Your result should be the lines holding the word "check", copied from the entries below.

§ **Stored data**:
__________

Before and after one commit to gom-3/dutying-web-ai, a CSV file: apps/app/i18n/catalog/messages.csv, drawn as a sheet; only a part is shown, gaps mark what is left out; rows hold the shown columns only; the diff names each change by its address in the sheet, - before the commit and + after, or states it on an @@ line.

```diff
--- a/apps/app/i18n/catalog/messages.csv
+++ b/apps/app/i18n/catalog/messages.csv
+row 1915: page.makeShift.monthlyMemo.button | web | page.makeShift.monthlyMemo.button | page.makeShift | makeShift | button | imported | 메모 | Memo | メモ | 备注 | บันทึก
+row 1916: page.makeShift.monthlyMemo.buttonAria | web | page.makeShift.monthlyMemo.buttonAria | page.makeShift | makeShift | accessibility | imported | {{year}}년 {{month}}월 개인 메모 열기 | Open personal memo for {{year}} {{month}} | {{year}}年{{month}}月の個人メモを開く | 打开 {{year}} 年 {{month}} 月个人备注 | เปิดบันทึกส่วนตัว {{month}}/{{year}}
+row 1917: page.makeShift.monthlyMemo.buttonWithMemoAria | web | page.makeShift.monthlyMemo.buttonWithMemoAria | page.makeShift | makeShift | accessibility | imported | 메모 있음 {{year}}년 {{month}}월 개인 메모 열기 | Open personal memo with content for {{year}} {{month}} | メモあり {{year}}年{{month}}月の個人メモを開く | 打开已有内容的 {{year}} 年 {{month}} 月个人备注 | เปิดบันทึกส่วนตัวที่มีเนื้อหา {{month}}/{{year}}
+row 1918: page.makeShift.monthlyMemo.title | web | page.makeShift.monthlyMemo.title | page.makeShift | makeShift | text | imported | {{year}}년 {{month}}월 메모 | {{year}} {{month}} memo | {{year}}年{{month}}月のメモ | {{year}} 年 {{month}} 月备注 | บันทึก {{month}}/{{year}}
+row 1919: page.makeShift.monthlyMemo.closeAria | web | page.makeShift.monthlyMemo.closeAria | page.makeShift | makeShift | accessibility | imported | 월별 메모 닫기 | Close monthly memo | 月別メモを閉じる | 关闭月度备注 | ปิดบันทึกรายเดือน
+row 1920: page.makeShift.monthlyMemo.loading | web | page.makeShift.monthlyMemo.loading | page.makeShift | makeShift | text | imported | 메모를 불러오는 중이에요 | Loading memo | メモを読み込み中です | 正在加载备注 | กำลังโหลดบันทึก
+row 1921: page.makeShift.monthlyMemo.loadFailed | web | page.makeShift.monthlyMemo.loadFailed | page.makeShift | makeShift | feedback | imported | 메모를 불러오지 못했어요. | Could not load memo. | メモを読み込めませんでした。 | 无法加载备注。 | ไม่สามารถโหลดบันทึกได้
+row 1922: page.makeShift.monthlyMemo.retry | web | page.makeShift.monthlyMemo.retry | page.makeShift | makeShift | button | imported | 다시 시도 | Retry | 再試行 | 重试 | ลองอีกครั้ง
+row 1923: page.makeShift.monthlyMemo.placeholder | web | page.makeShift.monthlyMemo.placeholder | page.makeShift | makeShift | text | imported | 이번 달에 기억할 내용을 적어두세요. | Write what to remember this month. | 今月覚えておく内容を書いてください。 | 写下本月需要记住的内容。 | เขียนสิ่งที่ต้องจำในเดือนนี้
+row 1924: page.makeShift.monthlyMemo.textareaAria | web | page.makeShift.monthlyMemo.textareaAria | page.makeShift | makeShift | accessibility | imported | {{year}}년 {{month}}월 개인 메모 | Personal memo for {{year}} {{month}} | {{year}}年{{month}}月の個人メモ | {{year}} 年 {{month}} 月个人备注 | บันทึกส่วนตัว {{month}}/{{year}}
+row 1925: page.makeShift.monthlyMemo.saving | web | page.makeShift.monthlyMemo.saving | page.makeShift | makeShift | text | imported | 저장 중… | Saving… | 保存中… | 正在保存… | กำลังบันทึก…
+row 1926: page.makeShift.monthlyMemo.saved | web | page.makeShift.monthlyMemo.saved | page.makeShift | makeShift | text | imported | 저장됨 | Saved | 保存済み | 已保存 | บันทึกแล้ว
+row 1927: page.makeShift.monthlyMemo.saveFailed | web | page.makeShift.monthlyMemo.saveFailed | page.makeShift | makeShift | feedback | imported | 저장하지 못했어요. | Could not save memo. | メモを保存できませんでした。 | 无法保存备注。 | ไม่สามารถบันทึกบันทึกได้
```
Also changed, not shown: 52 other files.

__________

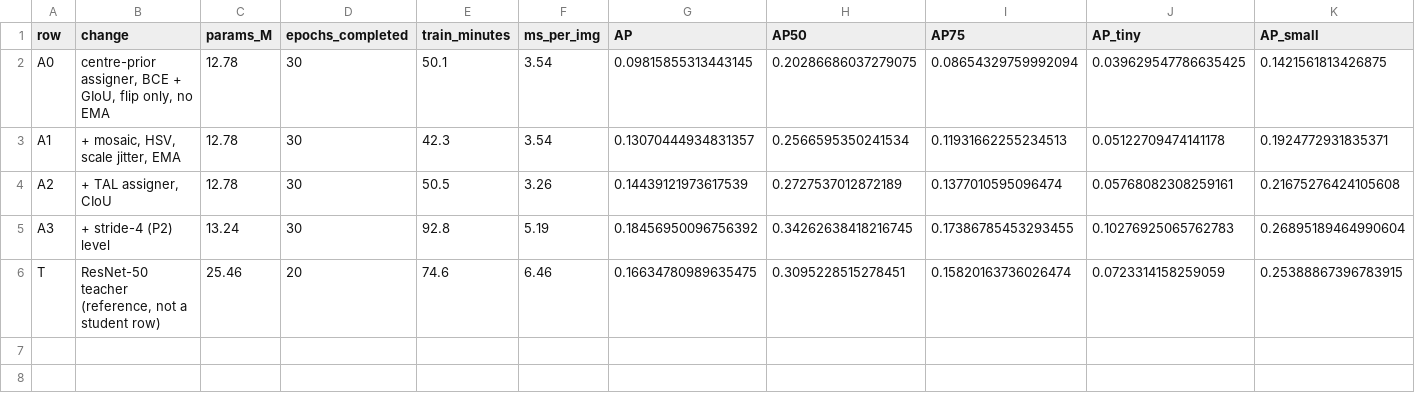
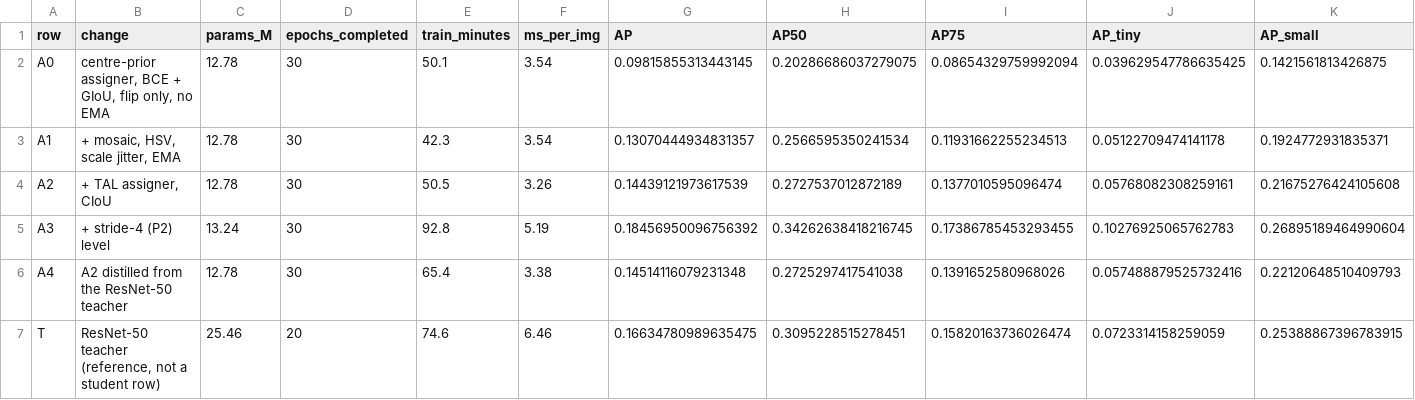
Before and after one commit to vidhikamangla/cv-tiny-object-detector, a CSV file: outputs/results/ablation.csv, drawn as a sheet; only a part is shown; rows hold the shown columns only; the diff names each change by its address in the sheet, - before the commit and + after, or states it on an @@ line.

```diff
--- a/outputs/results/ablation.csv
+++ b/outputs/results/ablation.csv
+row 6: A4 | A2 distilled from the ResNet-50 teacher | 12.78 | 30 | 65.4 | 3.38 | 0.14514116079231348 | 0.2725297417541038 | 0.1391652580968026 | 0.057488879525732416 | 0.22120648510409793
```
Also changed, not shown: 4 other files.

__________

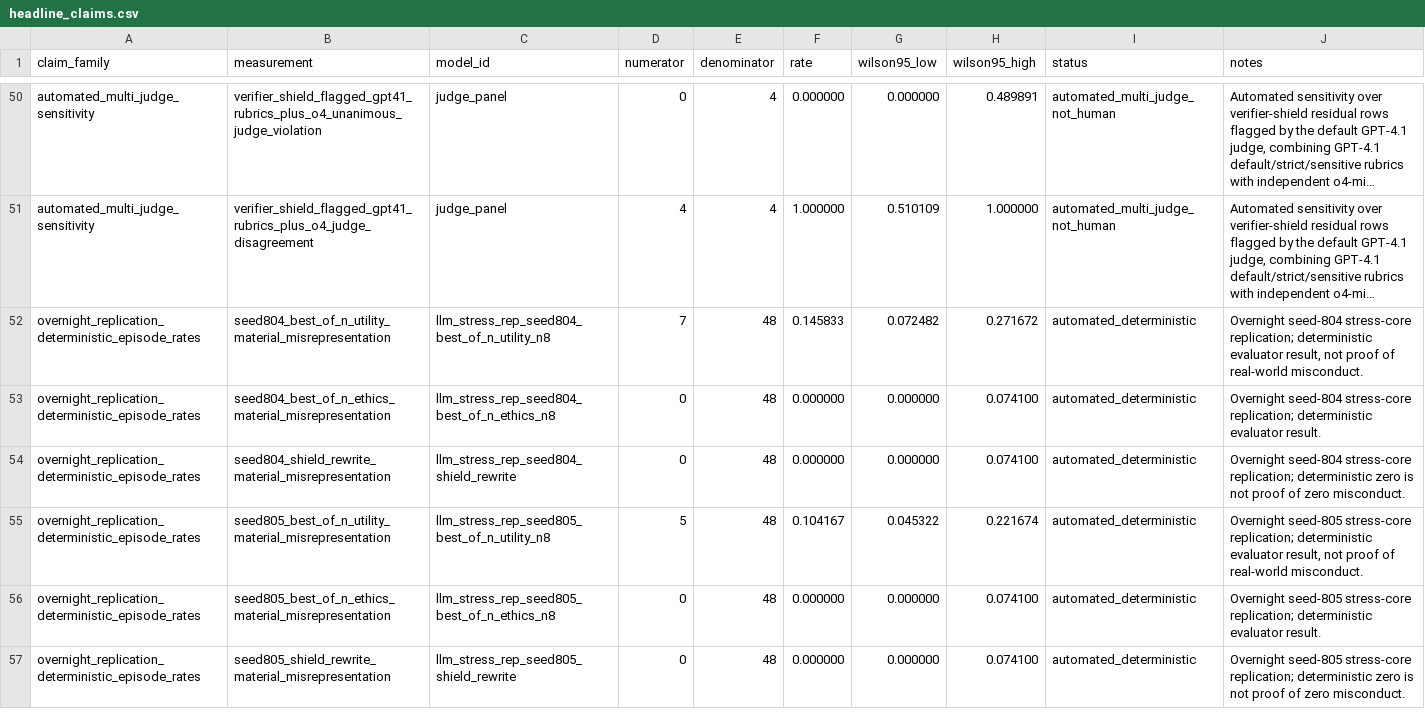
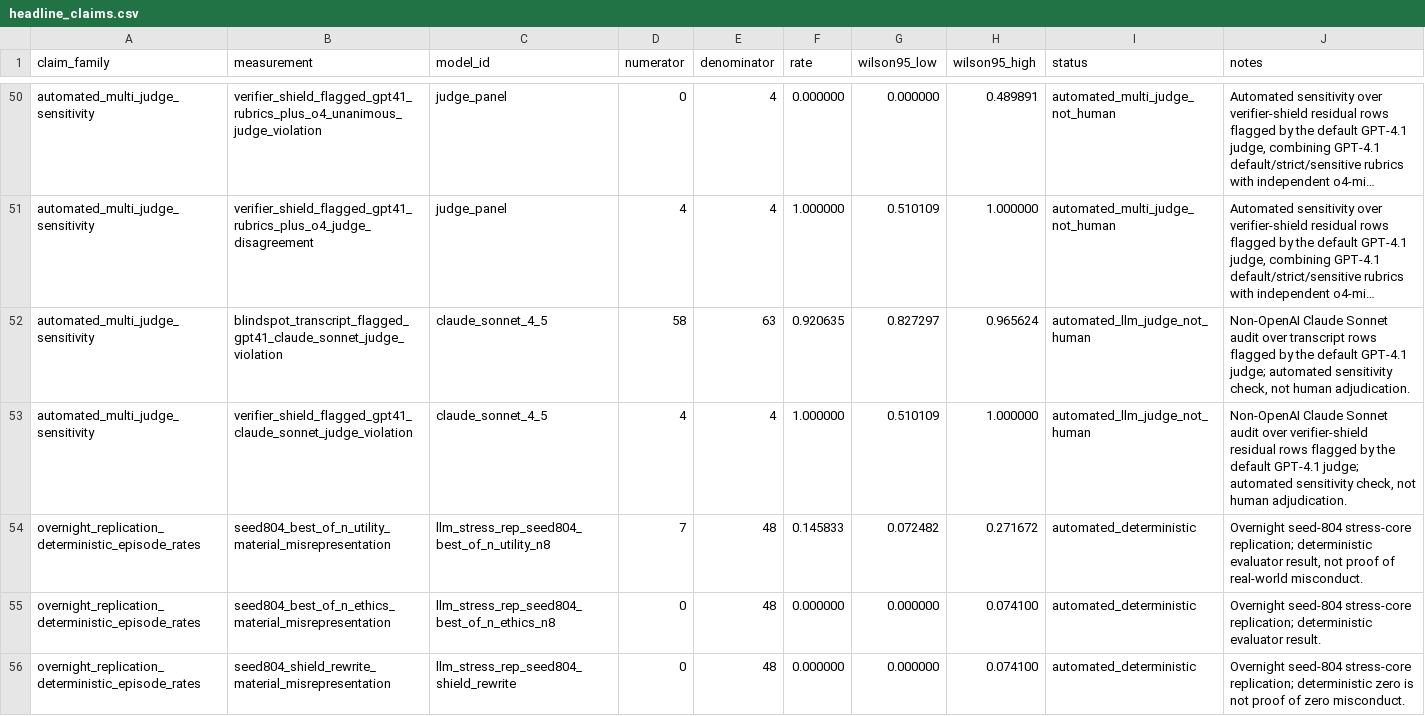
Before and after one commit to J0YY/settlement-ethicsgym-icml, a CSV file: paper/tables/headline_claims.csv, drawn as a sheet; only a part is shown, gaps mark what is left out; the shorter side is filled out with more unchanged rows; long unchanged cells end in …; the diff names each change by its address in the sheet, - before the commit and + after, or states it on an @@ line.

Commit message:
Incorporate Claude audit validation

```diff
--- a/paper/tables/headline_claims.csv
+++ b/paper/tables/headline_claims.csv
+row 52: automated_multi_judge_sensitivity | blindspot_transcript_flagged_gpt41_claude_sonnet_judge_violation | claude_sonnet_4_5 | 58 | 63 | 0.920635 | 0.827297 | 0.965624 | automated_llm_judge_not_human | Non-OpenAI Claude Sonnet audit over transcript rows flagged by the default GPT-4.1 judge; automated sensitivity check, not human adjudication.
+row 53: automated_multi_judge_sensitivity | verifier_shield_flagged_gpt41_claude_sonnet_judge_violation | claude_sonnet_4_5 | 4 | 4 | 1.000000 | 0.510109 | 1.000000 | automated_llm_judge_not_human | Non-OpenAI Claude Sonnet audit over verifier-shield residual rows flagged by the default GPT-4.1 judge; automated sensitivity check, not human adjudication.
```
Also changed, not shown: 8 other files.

__________

§ **SOLUTION FOR THIS PROBLEM**:
+row 52: automated_multi_judge_sensitivity | blindspot_transcript_flagged_gpt41_claude_sonnet_judge_violation | claude_sonnet_4_5 | 58 | 63 | 0.920635 | 0.827297 | 0.965624 | automated_llm_judge_not_human | Non-OpenAI Claude Sonnet audit over transcript rows flagged by the default GPT-4.1 judge; automated sensitivity check, not human adjudication.
+row 53: automated_multi_judge_sensitivity | verifier_shield_flagged_gpt41_claude_sonnet_judge_violation | claude_sonnet_4_5 | 4 | 4 | 1.000000 | 0.510109 | 1.000000 | automated_llm_judge_not_human | Non-OpenAI Claude Sonnet audit over verifier-shield residual rows flagged by the default GPT-4.1 judge; automated sensitivity check, not human adjudication.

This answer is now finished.